He was top among four additions to the deadlines, scoring 32 points (14 goals and 18 assists) in 36 games for Rangers between the regular season and play-off games. He also led the team with 56.6% xGF in 16 regular season games, according to Evolving Hockey.
“He came here, he did a great job and he played hockey really well,” said coach Gerard Gallant. “He fought hard and did a lot of good things for us. He definitely played the top six for us. Normally, if you play in the top six for a team that qualifies for the conference finals, you can play the top six in most places. So, I like what he does. We all We love him.”
Rangers can only afford one position between Strom and Cobb, with both expected to earn average annual values of at least $5 million.
Early evidence suggests that Cobb is a favorite due to its versatility, although Drury is also expected to explore outdoor options.
“Honestly, since the trade deadline, I’ve told my agent, ‘Go kick the rocks. I haven’t been talking to you for some time,'” Cope said. Long term, then go from there. The long run is not just next year, but hopefully there will be four or five years — how do they see me in the hall in terms of driving range and all those kinds of things. So, there are a lot of things to absorb.”

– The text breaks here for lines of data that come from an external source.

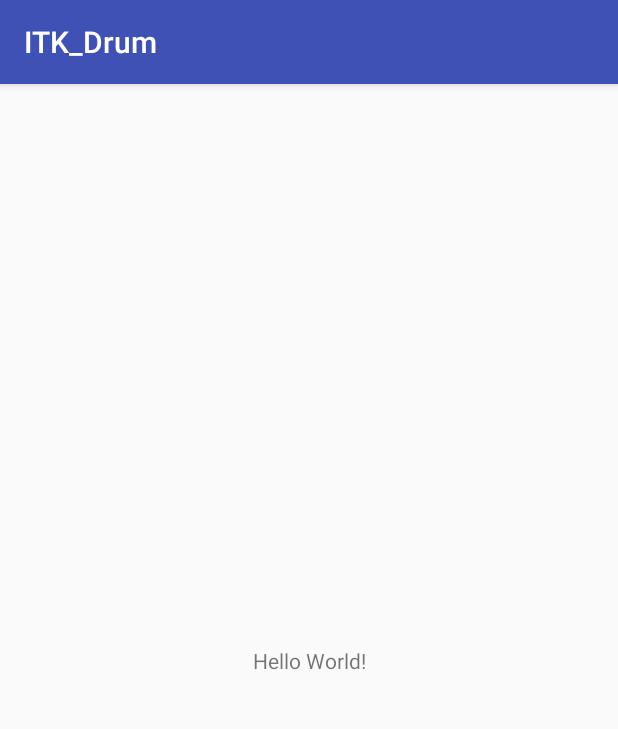
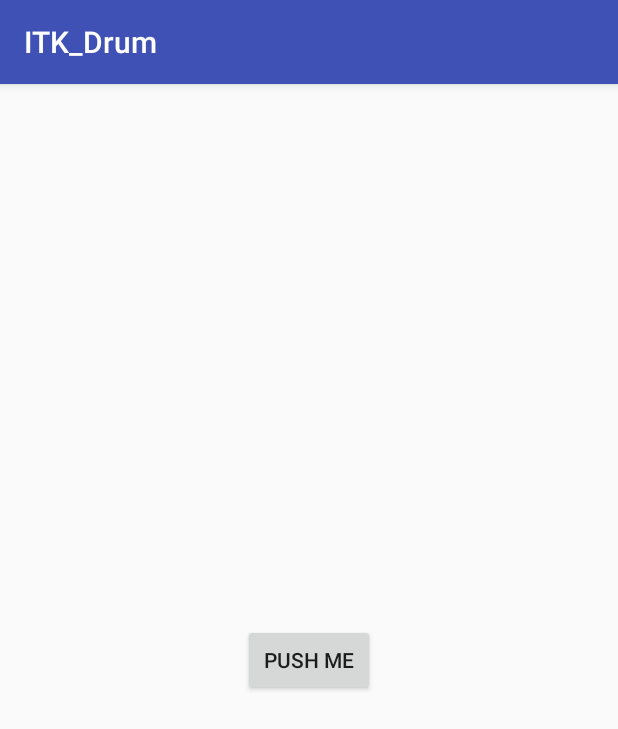
Before and after one commit to itsStRaNge/itk_drum_android, an Android app: the screen it shows after launch (MainActivity), on a phone screen of 412 x 824 dp. Shown: the top 729 px of the screen. Run offline under Robolectric (Android 15) with nearby library versions, the phone set to English and light mode, and no system bars; 1 statement that could not run was skipped.

Commit message:
Adding button to play drum hit sound

```diff
--- a/app/src/main/java/science_hack/itk/itk_drum/MainActivity.java
+++ b/app/src/main/java/science_hack/itk/itk_drum/MainActivity.java
@@ -2,6 +2,9 @@ package science_hack.itk.itk_drum;
 
 import android.support.v7.app.AppCompatActivity;
 import android.os.Bundle;
+import android.media.MediaPlayer;
+import android.view.View;
+import android.widget.Button;
 
 public class MainActivity extends AppCompatActivity {
 
@@ -11,4 +14,10 @@ public class MainActivity extends AppCompatActivity {
         setContentView(R.layout.activity_main);
     }
 
+    Button one = (Button) this.findViewById(R.id.button_main);
+    final MediaPlayer mp = MediaPlayer.create(this, R.raw.kick);
+
+    public void buttonClick(View view) {
+        mp.start();
+    }
 }
--- a/app/src/main/res/layout/activity_main.xml
+++ b/app/src/main/res/layout/activity_main.xml
@@ -6,13 +6,15 @@
     android:layout_height="match_parent"
     tools:context=".MainActivity">
 
-    <TextView
+    <Button
+        android:id="@+id/button_main"
         android:layout_width="wrap_content"
         android:layout_height="wrap_content"
-        android:text="Hello World!"
+        android:text="Push me"
         app:layout_constraintBottom_toBottomOf="parent"
-        app:layout_constraintLeft_toLeftOf="parent"
-        app:layout_constraintRight_toRightOf="parent"
-        app:layout_constraintTop_toTopOf="parent" />
+        app:layout_constraintEnd_toEndOf="parent"
+        app:layout_constraintStart_toStartOf="parent"
+        app:layout_constraintTop_toTopOf="parent"
+        android:onClick="buttonClick"/>
 
 </android.support.constraint.ConstraintLayout>
```
Also changed, not shown: 1 other file.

The 27-year-old has mostly played as a right winger with the Rangers, but he has plenty of experience in the middle and possesses a win rate of 51.8% in his career.
He said he prefers playing in the middle wherever he signs, but noted that there will be many factors to weigh before making the final decision.
“Honestly, how can I possibly fit into the grand scheme of things,” he said. “If you’re going to go to a team with three top spots, but you might be a top-tier player, it won’t deter me… I don’t have a single standard set in mind or anything like that. It’s just going to be taking everything about the situation – where the team is headed. , special teams, coach, systems. Everything plays its part, not to mention the city, the quality of life, all those kinds of things.”
Scratch adds “motivation” to Kabu Kaku
While Copp, Strome, Tyler Motte and Frank Vatrano are the most prominent UFAs, Kaapo Kakko is the #1 priority among restricted free agents.
As an RFA, he can sign with any team, but the Rangers will have the chance to match. If they choose not to do so, that team will be asked to submit draft selection compensation.
It’s a rarity in the National Hockey League, but Gallant’s questionable decision to scratch the talented 21-year-old in Saturday’s elimination game raised questions around the league about how the Blueshirts viewed the No. 2 team overall from the 2019 draft — and what their content was. in New York.
Gallant declined to provide an explanation after the match, but called it a hockey decision on Monday.
“I’m trying to win a game of hockey and put on my squad,” he said. “When we sit down and talk about our squad, that’s what we do. We love the kid. He’s a good player – a good young player – but we thought this was the best squad to try and win that match.”
The coach admitted that he did not discuss the move with Kakko, who confirmed that he only found out when he saw the squad hanging in the locker room.
When asked if anyone from the coaching staff spoke to him, “No, nothing.” “I just saw the lineup and I wasn’t there, so that’s all I know.”
Kakko’s regular season was halted with an upper body injury that cost him 31 games, but he believes he played “probably the best hockey I’ve ever played” in the playoffs.
This made sitting even more confusing.
“It’s never fun when you’re not in the squad,” he said. “I wasn’t happy with that.”
Despite his disappointment, Kakko took the high road and seemed somewhat optimistic about going into what he described as a “big summer” for his development.
When asked if being scratched might influence him to consider signing for another team, he seemed motivated to prove he could succeed in New York.
He said, “I don’t think so.” “I love playing here… (he adds) maybe it’s more motivation. I want to show that I’m better than that. (Galante) should put me in the squad. I’m a good player.”
Vincent Z. Read more of his work at lohud.com/sports/rangers/ and follow him on Twitter Tweet embed.